CARES act stimulus bill and bankruptcy in Pennsylvania

How the CARES Act Impacts Bankruptcy Filers

Due to the COVID-19 pandemic, the federal government passed the “Coronavirus Aid, Relief and Economic Security Act” (aka the “CARES Act”) into law with provisions to provide financially distressed consumers and small businesses greater access to bankruptcy relief. 

Key provisions within the CARES Act

• Amending the definition of “income” in the Bankruptcy Code for Chapters 7 and 13 to exclude coronavirus-related payments from the federal government from being treated as “income” for purposes of filing bankruptcy.

• Clarifying that the calculation of disposable income for purposes of confirming a Chapter 13 plan shall not include coronavirus-related payments.

This is a huge departure from what is considered “income” under the bankruptcy code. Generally, when filing for bankruptcy, you are required to list all income you receive from almost all sources. This includes:

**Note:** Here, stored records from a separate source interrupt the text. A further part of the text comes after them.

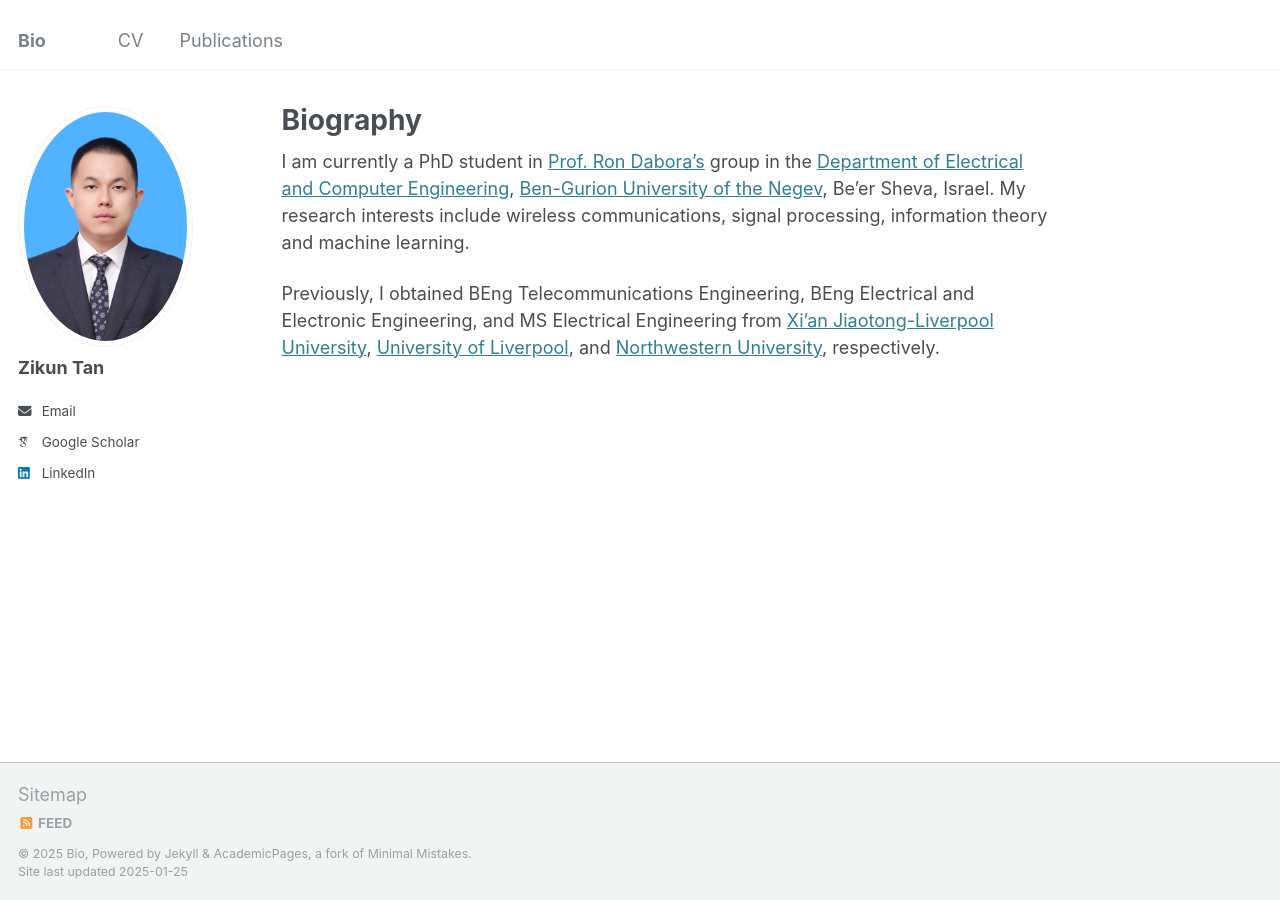
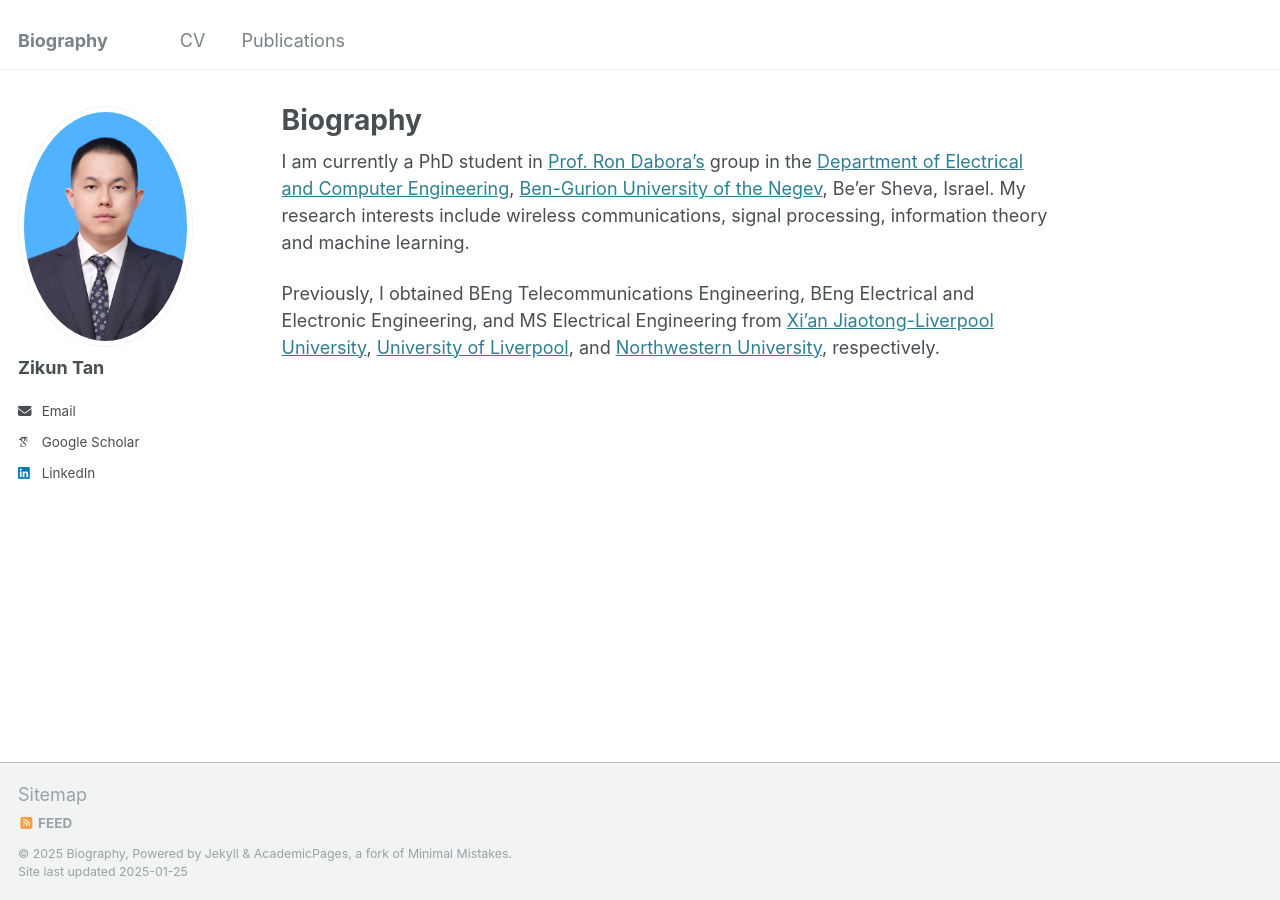
Before and after one commit to ZikunTan/zikuntan.github.io, a Jekyll site: the page built from _pages/about.md, in a window 1280 px wide. Built offline with Jekyll 4.4.1, drawn with Linux system fonts in a browser that asks for light colours; some web fonts are replaced.

Commit message:
Update _config.yml

```diff
--- a/_config.yml
+++ b/_config.yml
@@ -8,7 +8,7 @@
 
 # Basic Site Settings
 # locale                   : "en-US"
-title                    : "Bio"
+title                    : "Biography"
 # title_separator          : "-"
 # name                     : &name "Your Name"
 # description              : &description "personal description"
```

  • Gross wages, salaries, tips, bonuses, overtime, and commissions. Essentially all income you receive from employment is part of your Combined Monthly Income (CMI). Keep in mind that you must use your gross income (before tax and other deductions) when calculating CMI.
  • Net income from business, profession, or farm. If you are self-employed or own a business or farm, your CMI includes your net income (income after deducting business expenses) received from these sources.
  • Net rental or other real property income. If you receive rents or have other income from real property, your net income after expenses is included in your CMI calculation.
  • Income from interest, dividends, and royalties. Any interest, dividend, or royalty income is part of CMI.
  • Pension and retirement income. If you have a pension or receive retirement benefits, you must add them to your CMI calculation.
  • Regular contributions or support received from another person for household expenses. This includes income from alimony or child support. In addition, even if your daughter is giving you $300 each month to help out, you must include that contribution in your CMI. However, you don’t have to include any contributions from your spouse if you are filing a joint bankruptcy with him or her.
  • Unemployment benefits. If you receive unemployment compensation, it must be included in your CMI. But unemployment benefits received under the Social Security Act are not part of your CMI calculation.
  • Income from all other sources. Any income you receive from other sources such as state disability payments or annuities.

Other key provisions of the CARES ACT

  • Permitting individuals and families currently in Chapter 13 bankruptcy to seek payment plan modifications if they are experiencing a material financial hardship due to COVID-19, including extending their payments for up to seven years (7) and/or total plan term of 84 months, after their initial plan payment was due. Normally, chapter 13 plans cannot exceed 60 months. 

If you have any other questions or interested in discussing whether bankruptcy may be an option for you, please call (610) 255-7500 or email us at msiddons@siddonslaw.com. Stay healthy everyone!

Legal Disclosure:  The information contained herein, is not intended to — and does not — create an attorney-client relationship. This article is not intended to provide legal advice, and readers should refrain from acting on information contained herein without seeking specific legal advice from individually qualified counsel.

Scroll to Top